FYI:Who was Sir Richard Owen?
The paleontologist, who rose from a poor background in Lancashire to become something close to what we might consider a celebrity scientist today, went on to establish London’s Natural History Museum in 1881. He coined the word “dinosaur” in 1842 and said they were like “terrible lizards”.
Sir Richard Owen
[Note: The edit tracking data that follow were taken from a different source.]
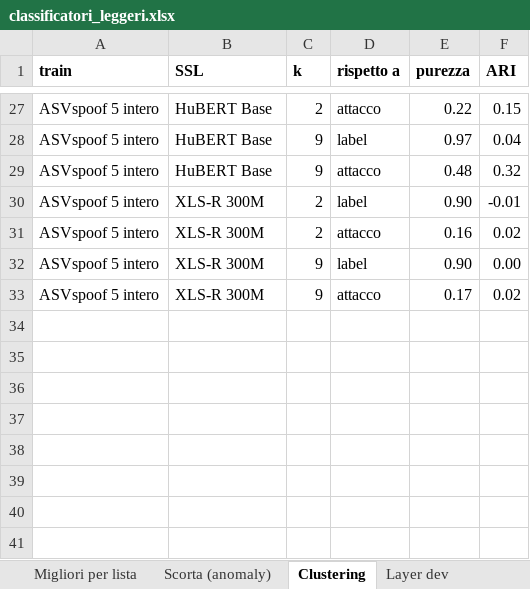
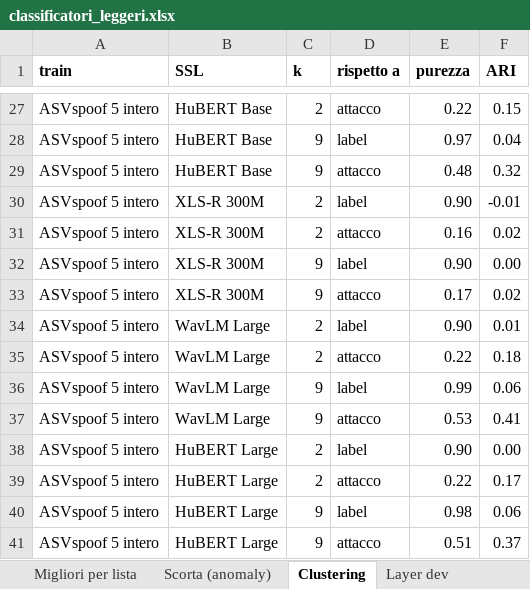
Before and after one commit to espositic/SB2526-MasterThesis, an Excel workbook: risultati/classificatori_leggeri/classificatori_leggeri.xlsx, sheet Clustering, drawn as a sheet; only a part is shown, gaps mark what is left out; values as stored, in another font and other column widths than the file's, no borders; the diff names each change by its address in the sheet, - before the commit and + after, or states it on an @@ line.

```diff
--- a/risultati/classificatori_leggeri/classificatori_leggeri.xlsx (sheet Clustering)
+++ b/risultati/classificatori_leggeri/classificatori_leggeri.xlsx (sheet Clustering)
+row 34: ASVspoof 5 intero | WavLM Large | 2 | label | 0.90 | 0.01
+row 35: ASVspoof 5 intero | WavLM Large | 2 | attacco | 0.22 | 0.18
+row 36: ASVspoof 5 intero | WavLM Large | 9 | label | 0.99 | 0.06
+row 37: ASVspoof 5 intero | WavLM Large | 9 | attacco | 0.53 | 0.41
+row 38: ASVspoof 5 intero | HuBERT Large | 2 | label | 0.90 | 0.00
+row 39: ASVspoof 5 intero | HuBERT Large | 2 | attacco | 0.22 | 0.17
+row 40: ASVspoof 5 intero | HuBERT Large | 9 | label | 0.98 | 0.06
+row 41: ASVspoof 5 intero | HuBERT Large | 9 | attacco | 0.51 | 0.37
```
Also changed, not shown: sheet Layer dev, sheet Scorta (anomaly), sheet Migliori per lista, sheet Riepilogo EER train ASV5, other sheet tabs, 15 other files.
He was labeled “impudent” by teachers at Lancaster Royal Grammar School, which he attended from 1809 to 1819. The current head teacher at the school, Dr. Chris Pyle, says, “it seems he was extremely stubborn, knew exactly what he wanted, was incredibly clever, but not in any way a conformist.” He developed a reputation for controversy, was accused of stealing other scientists’ specimens and undermining people by writing anonymous reviews of their work. Owen’s contemporary and rival Gideon Mantell described him as “overpaid, over-praised and cursed with a jealous monopolizing spirit.” He was also said to have clashed with another great Victorian scientist, Charles Darwin. Owen agreed with Darwin that evolution occurred, but thought it was more complex than outlined in Darwin’s On the Origin of Species . Owen worked on some specimens recovered during Darwin’s famous Beagle expedition.Dr. David Williams of the Natural History Museum, feels that Owen’s controversial reputation should not be allowed to cloud his scientific achievements. Many of the systems he put in place for researching the anatomy of species remain important today. As well as his academic research, he was motivated by a desire to share the latest specimens and theories with the public and that is why he established the museum. He wanted people to see and to study for themselves. The word dinosaur has its roots in the Greek for “terrible lizard”, but Dr. Williams feels that Owen would have meant the word “terrible” to be understood as “awesome” or “fearfully great”.
Owen’s aim was not just to describe these wonderful creatures, but to find a home for them so that the public would be able to appreciate how wonderful and important they were. After years of work the doors opened in South Kensington where the museum stands as a testament to his persistence and genius.
“Despite the forecast, live like it’s Spring.” – Lily Pulitzer